But if I see something bothersome, there’s a pit in my stomach, I don’t want to connect with the world, I want to withdraw, I don’t want to cope, I want to escape from it in ways that not be healthy in the long run, like substance abuse.”
Gupta say it is important to identify the step in the middle — the reason behind the emotion. “Why do you feel the way you feel and how can we work on that?”
8. Be mindful
As friends or family of an affected person, we must take care not to trivialise the issue or minimise the mental health concern. “We need to be mindful about suggestions when a person is disturbed,” says Nulwala.
Can you still read the news?
We don’t live in times when one can afford to avoid the news completely.
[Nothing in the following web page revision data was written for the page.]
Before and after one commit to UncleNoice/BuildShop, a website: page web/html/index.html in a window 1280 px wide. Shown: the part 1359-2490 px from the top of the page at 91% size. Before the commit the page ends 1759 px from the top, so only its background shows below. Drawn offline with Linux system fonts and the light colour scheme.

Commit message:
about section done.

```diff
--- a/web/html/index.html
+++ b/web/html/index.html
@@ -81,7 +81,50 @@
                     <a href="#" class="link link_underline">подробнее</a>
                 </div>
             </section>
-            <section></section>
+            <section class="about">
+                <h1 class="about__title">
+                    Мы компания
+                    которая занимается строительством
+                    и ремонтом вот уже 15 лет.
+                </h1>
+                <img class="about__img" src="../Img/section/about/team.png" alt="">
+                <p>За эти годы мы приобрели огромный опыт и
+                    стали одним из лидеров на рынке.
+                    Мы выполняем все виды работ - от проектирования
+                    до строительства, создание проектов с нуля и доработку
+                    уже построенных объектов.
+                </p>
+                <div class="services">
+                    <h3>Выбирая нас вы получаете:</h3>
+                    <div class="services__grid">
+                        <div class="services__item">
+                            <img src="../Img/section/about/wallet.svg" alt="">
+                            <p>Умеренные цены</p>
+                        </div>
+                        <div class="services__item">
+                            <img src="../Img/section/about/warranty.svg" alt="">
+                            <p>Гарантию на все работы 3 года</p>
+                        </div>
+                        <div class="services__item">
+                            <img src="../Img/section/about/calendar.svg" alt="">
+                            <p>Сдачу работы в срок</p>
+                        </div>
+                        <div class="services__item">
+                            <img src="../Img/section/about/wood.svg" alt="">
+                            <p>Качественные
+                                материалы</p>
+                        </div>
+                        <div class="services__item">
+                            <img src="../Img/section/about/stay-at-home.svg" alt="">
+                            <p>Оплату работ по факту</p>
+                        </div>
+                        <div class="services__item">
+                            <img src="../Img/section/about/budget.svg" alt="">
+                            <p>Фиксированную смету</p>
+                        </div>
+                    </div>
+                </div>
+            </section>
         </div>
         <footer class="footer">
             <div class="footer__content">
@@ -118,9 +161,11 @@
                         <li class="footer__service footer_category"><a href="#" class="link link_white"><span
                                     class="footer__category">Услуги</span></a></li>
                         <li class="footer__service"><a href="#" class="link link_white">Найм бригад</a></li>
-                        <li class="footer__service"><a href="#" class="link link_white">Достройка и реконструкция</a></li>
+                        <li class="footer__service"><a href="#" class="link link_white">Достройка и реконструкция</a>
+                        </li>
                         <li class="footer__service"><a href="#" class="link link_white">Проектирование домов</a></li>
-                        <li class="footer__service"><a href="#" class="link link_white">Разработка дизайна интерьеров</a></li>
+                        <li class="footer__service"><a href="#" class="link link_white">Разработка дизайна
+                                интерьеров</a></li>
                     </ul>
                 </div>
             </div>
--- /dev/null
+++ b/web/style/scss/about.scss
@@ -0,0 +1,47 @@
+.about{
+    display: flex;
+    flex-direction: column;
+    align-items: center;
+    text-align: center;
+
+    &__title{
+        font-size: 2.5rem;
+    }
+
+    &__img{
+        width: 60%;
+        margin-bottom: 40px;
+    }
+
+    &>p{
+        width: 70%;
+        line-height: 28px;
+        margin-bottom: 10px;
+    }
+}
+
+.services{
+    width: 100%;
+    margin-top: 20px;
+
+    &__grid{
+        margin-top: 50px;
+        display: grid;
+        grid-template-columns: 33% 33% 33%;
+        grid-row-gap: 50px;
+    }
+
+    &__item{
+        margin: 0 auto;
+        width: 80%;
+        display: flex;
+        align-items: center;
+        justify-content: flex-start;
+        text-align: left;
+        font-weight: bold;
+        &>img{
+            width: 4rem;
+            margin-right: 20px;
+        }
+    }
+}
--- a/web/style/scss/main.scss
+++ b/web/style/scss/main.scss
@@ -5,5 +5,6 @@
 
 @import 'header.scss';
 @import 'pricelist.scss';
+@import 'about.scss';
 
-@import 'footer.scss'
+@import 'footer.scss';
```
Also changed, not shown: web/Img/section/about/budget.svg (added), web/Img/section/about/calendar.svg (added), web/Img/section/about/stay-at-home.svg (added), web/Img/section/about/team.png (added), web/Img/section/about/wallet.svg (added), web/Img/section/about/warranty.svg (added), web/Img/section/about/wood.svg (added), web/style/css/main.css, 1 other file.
Often, it may be critical for us to remain informed about what is going on around us.
“If I’m going to avoid every bit of negative news, I’m not going to be well informed,” says Gupta.
Nulwala, who has worked with those affected in the 26/11 attack and the 13/7 Zaveri Bazaar blast, says, “You can read news (about it) with the therapist in a safe environment, but you can’t be reading it first thing in the morning when you open the paper with your breakfast.”
So, how do we find a balance?
One of the ways they work in therapy is not to read anymore news, Nulwala says. “It (a news item) may be a very important dialogue to have (in public discourse) but am I ready to have it? This is an important conversation to have,” she says.
“Something we say about trauma is — retelling is re-traumatising,” says Janaki.
Going back to #MeToo, she says, “After a point even I couldn’t look at the news, because all that I was consuming in therapy sessions was only that and even in the news was only that.”
Is it, however, possible to cut yourself off from news events that feel like pivotal moments in time, or even in history?
In Janaki’s view, participation and the work towards social justice is important, but she stresses on looking at the fatigue caused by this — whether it is from active involvement or vicarious.
“We’re bearing the cost of these stories. Whether they are our stories or not, they impact us — as therapists or as ordinary people. It reminds of what humanity can be and its worst side, the really dark side. It’s very difficult to reconcile that with how we want to see the world. All of us want to see a brighter world in whatever vision we have.”
As we consume news daily, the question to ask becomes — what is the impact of this on me?
Janaki says we must ask this from a stance of reflection and curiosity, not judgement.
“If I’m depleted as a clinician or as a person, then I can’t contribute to any movement in my true potential. And the more I take away from my potential because of how overwhelmed I’m feeling, I’m also going to judge myself harsher. That’s not really self serving in any way.”
This is not to be confused with escapism, she says. “Take some time off and build up resources.”
I’ll round this off with something writer Anthony Oliviera tweets every day:
The way you feel is important. Take care of yourself.
If you or someone you know needs help, mail firstname.lastname@example.org or dial 022-25521111 (Monday-Saturday, 8am to 10pm) to reach iCall, a psychosocial helpline set up by the Tata Institute of Social Sciences (TISS).